I know, because I'm a card-carrying member of that clan.

Today is the 150th anniversary of the first day of the most pivotal battle of the American Civil War, Gettysburg. Nearly 100,000 people are expected to converge on that still-sleepy Pennsylvania town for re-enactments of the battle. I'll be one of them. It's been on my bucket list for a long time, being there for this.

I'm a peacable guy. I've never fired a gun. So why am I so endlessly moved and fascinated by this gruesome, grinding, long-ago conflict?

Literally my first memory is of seeing the old Gettysburg battle map when I was 3. The next year, a family visit to Atlanta, and the cyclorama painting of the Battle of Atlanta, cemented the obsession. My kids still shake their heads – fondly, I hope – at memories of summer trips to the Carolina shore being diverted for quick side trips to battlefields.

I'd wander about happily, echoes of distant trumpets in my head, while my wife would mutter, "It just looks like a big grass field to me."

No battle of the war is more rife with drama and poetry than Gettysburg.

For NewsWorks' package on the battle anniversary, I wrote an essay that tried to pin down why I find the Civil War such a moving, resonant thing.

Here's how it went, in part:

This was no push-button war of drones and precision bombs. It was intimate, hand-to-hand, ugly in the moment and horrific in the aftermath. The wounded moaned in the crumpled fields, and the surgeon's saws grew dull from use.

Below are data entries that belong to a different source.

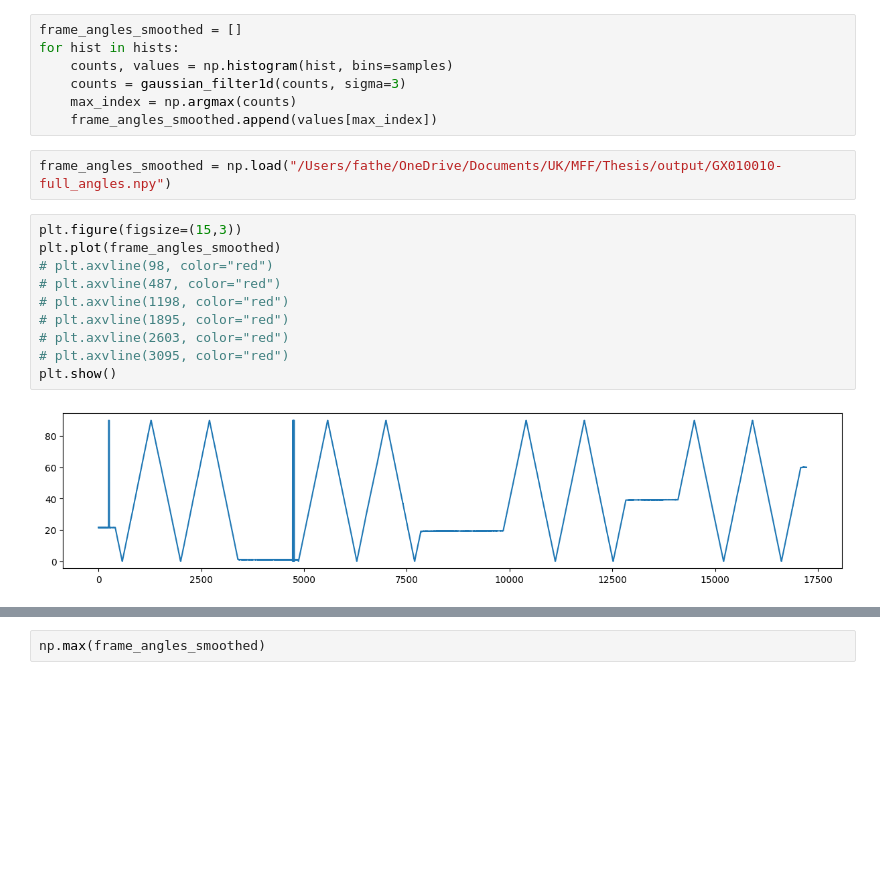
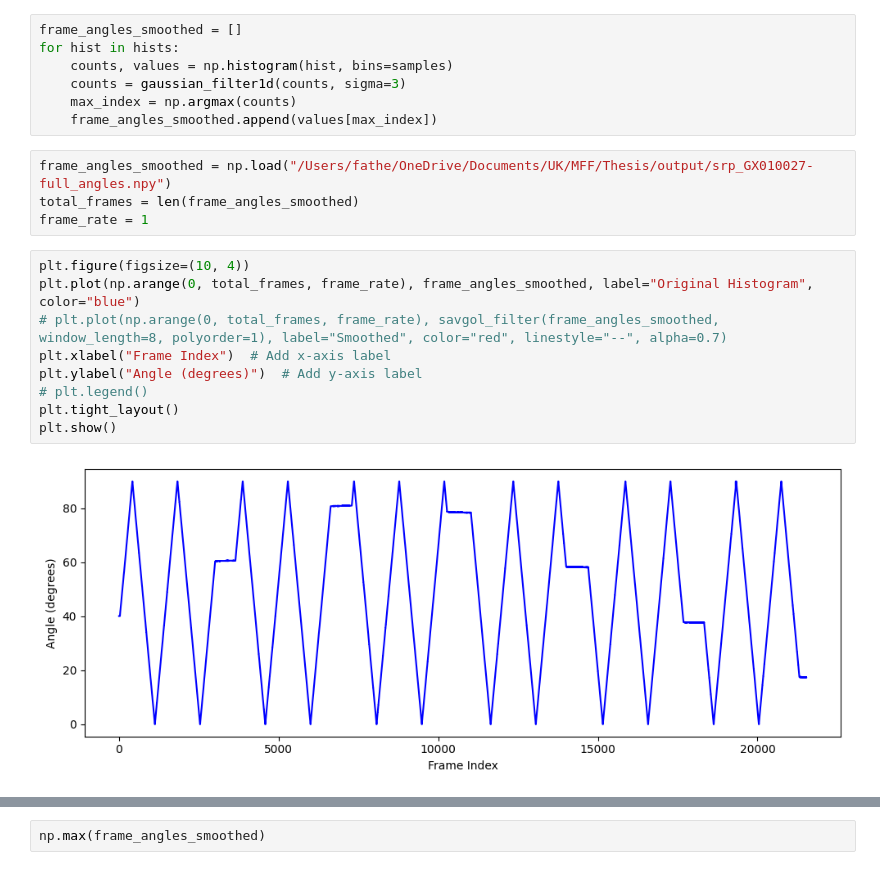
Before and after one commit to research-centre-rez/zavity, a Jupyter notebook: notebooks/05-trojan-v1.ipynb, the cells around one changed output, grey strips where cells are left out. Cells and saved outputs as stored; diff of their text form; blank space fills up the shorter version.

```diff
--- a/notebooks/05-trojan-v1.ipynb
+++ b/notebooks/05-trojan-v1.ipynb
@@ -146,17 +157,18 @@ for hist in hists:
     max_index = np.argmax(counts)
     frame_angles_smoothed.append(values[max_index])
 # %%
-frame_angles_smoothed = np.load("/Users/fathe/OneDrive/Documents/UK/MFF/Thesis/output/GX010010-full_angles.npy")
+frame_angles_smoothed = np.load("/Users/fathe/OneDrive/Documents/UK/MFF/Thesis/output/srp_GX010027-full_angles.npy")
+total_frames = len(frame_angles_smoothed)
+frame_rate = 1
 # %%
-plt.figure(figsize=(15,3))
-plt.plot(frame_angles_smoothed)
-# plt.axvline(98, color="red")
-# plt.axvline(487, color="red")
-# plt.axvline(1198, color="red")
-# plt.axvline(1895, color="red")
-# plt.axvline(2603, color="red")
-# plt.axvline(3095, color="red")
+plt.figure(figsize=(10, 4))
+plt.plot(np.arange(0, total_frames, frame_rate), frame_angles_smoothed, label="Original Histogram", color="blue")
+# plt.plot(np.arange(0, total_frames, frame_rate), savgol_filter(frame_angles_smoothed, window_length=8, polyorder=1), label="Smoothed", color="red", linestyle="--", alpha=0.7)
+plt.xlabel("Frame Index")  # Add x-axis label
+plt.ylabel("Angle (degrees)")  # Add y-axis label
+# plt.legend()
+plt.tight_layout()
 plt.show()
 # %% [output]
-[figure, old version]
+[figure, new version]
 # %%
```
Also changed, not shown: parts of 33 cells of this notebook, 9 other files.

It was chaos unleashed upon an ordinary Pennsylvania landscape – gentle ridges, a peach orchard, a wheat field, a warren of boulders known as Devil's Den.

In the three days of Gettysburg, more Americans died than in the long anguish of the Iraq War. In three days, 52,000 either died, were wounded, taken prisoner or melted into the mist.

Michigan farm boys, Massachusetts clerks, cocky Irish from Brooklyn.

In dying, so horribly and in such droves, they saved the union, and bequeathed us our nation. That is why this battle anniversary matters. As the bearded man in the tall hat once said, this is why we must never forget.